Over coming decades, Australia’s economy - and with it manufacturing - must continue to transform. Our economy must embrace the opportunities presented by globalisation and disruptive technologies – such as the Industrial Internet (or Industry 4.0). These changes bring great opportunities for our manufacturing sector, especially if it can embrace new technologies and supply intermediate goods for niche markets in global supply chains that comprise some 70 per cent of global trade.
There will be a greater emphasis on pre- and post-production activities in the manufacturing value chain - activities that demand high skill jobs in R&D, design, engineering, marketing, sales and after-sales. Businesses will need to compete on value rather than price alone.
The role of government
The Turnbull Government is helping businesses and our economy to transform in response to these changes through an integrated set of initiatives and other policy settings. These include the Industry Growth Centres Initiative (including the Advanced Manufacturing Growth Centre), National Innovation and Science Agenda, Entrepreneurs’ Programme, Centre for Defence Industry Capability, CSIRO and Cooperative Research Centres.
The $100 million Advanced Manufacturing Fund we announced in 2017 is already helping the sector create jobs, grow their businesses, improve productivity and perform on the global stage.
The centrepiece of this package, the Advanced Manufacturing Growth Fund, worth nearly $47.5 million over two years, is helping industry and businesses continue to adjust to the changing landscape of manufacturing in Victoria and South Australia.
In South Australia, the business ATi Implants Pty Ltd, received $1.5 million to establish a high-tech additive manufacturing process to produce dental implants.
MiniFAB Pty Ltd, from Victoria, received close to $1.3 million, which it will use to upgrade its manufacturing facilities for the production of medical devices to be used for the emerging ‘organ on a chip’ technology.
Innovation in manufacturing
In addition, the Advanced Manufacturing Growth Centre (AMGC) is helping industry to tap into our science and innovation capability to generate tangible benefits. The AMGC’s national network of collaboration hubs is driving industry-led R&D and innovation with some of our top universities and CSIRO. Hubs include carbon fibre manufacturing, additive manufacturing and an Industry 4.0 ‘Test Lab’.
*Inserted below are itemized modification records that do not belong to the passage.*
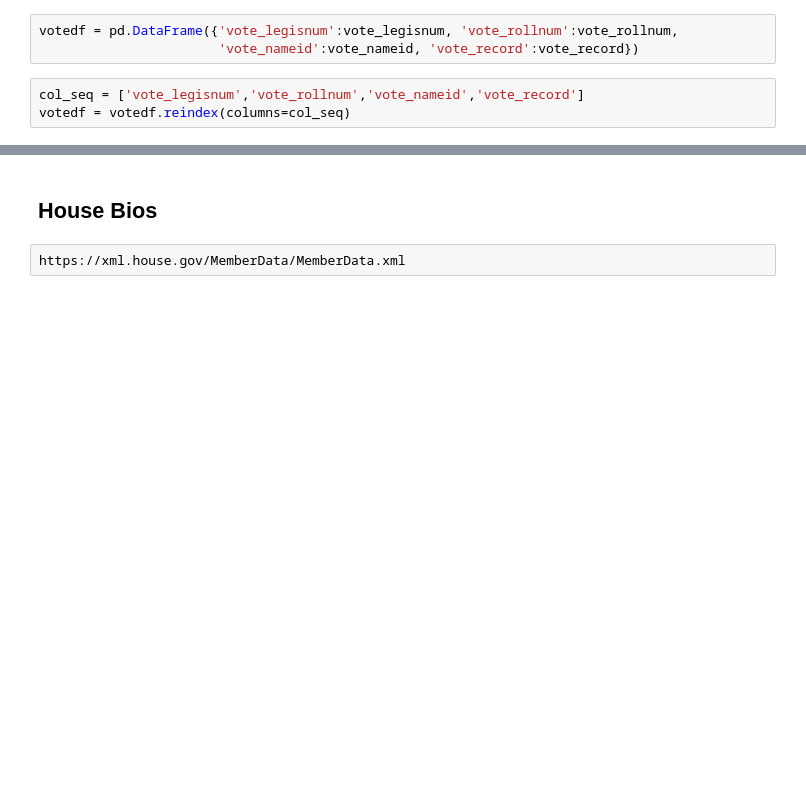
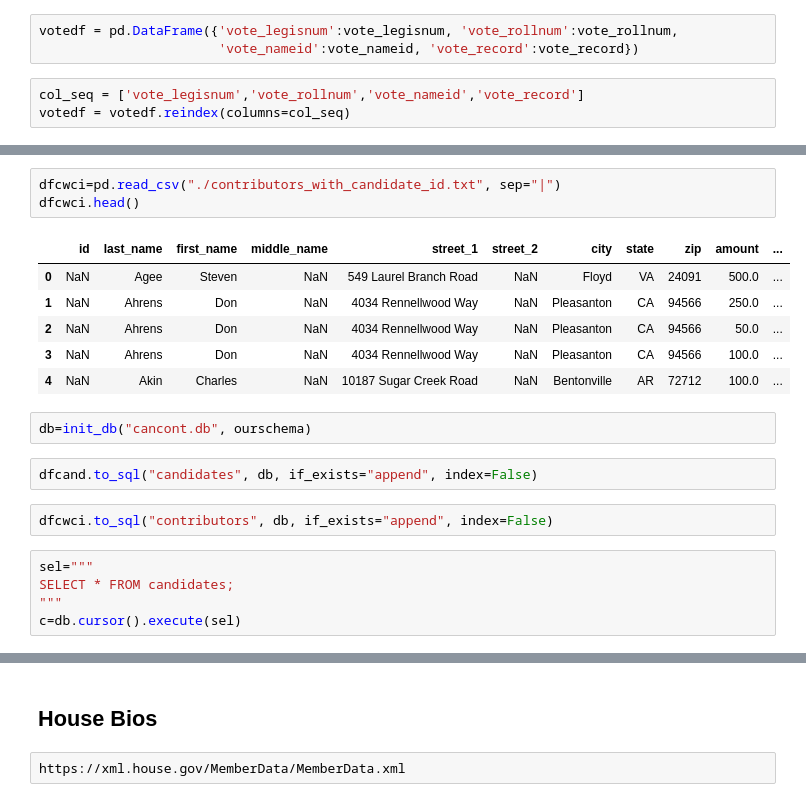
Before and after one commit to stangurrr/congress_whowhat, a Jupyter notebook: Congress Page Rank.ipynb, the cells around one changed output, grey strips where cells are left out. Drawn from its saved outputs; the diff is of its cells as text; blank space fills up the shorter version.

```diff
--- a/Congress Page Rank.ipynb
+++ b/Congress Page Rank.ipynb
@@ -233,0 +259,21 @@ ntree.xpath('//recorded-vote/vote/text()')
+# %%
+dfcwci=pd.read_csv("./contributors_with_candidate_id.txt", sep="|")
+dfcwci.head()
+# %% [output]
+|  | id | last_name | first_name | middle_name | street_1 | street_2 | city | state | zip | amount | ... |
+| 0 | NaN | Agee | Steven | NaN | 549 Laurel Branch Road | NaN | Floyd | VA | 24091 | 500.0 | ... |
+| 1 | NaN | Ahrens | Don | NaN | 4034 Rennellwood Way | NaN | Pleasanton | CA | 94566 | 250.0 | ... |
+| 2 | NaN | Ahrens | Don | NaN | 4034 Rennellwood Way | NaN | Pleasanton | CA | 94566 | 50.0 | ... |
+| 3 | NaN | Ahrens | Don | NaN | 4034 Rennellwood Way | NaN | Pleasanton | CA | 94566 | 100.0 | ... |
+| 4 | NaN | Akin | Charles | NaN | 10187 Sugar Creek Road | NaN | Bentonville | AR | 72712 | 100.0 | ... |
+# %%
+db=init_db("cancont.db", ourschema)
+# %%
+dfcand.to_sql("candidates", db, if_exists="append", index=False)
+# %%
+dfcwci.to_sql("contributors", db, if_exists="append", index=False)
+# %%
+sel="""
+SELECT * FROM candidates;
+"""
+c=db.cursor().execute(sel)
```
Also changed, not shown: parts of 30 cells of this notebook, 3 other files.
Combining advanced manufacturing techniques with science and innovation helps industry to be more innovative, more competitive and more profitable. Take, for example, the partnership between Astor Industries and Dresden Optics.
Through this partnership, Astor Industries has diversified its operations from automotive manufacturing to upcycling used beer keg lids, Lego and fishing nets to create spectacle frames that Dresden Optics is selling in stores across Sydney and Melbourne.
This has created a new use for its existing technology and new opportunities for its existing workforce. This partnership has helped Dresden Optics grow too, creating new jobs and increasing its turnover from $450,000 to $1.2 million in just two years.
In many ways, success stories like Astor and Dresden epitomise the future of Australian manufacturing. By embracing technological change and exploiting new ideas to their full potential, these businesses have innovated and reinvented themselves creating new and jobs new prosperity for Australians as a result.
I again congratulate IU on its significant milestone. I am honoured to be the Minister for Jobs and Innovation and part of a government that is delivering on its commitment to strong economic and jobs growth.
Senator Michaelia Cash is Minister for Jobs and Innovation.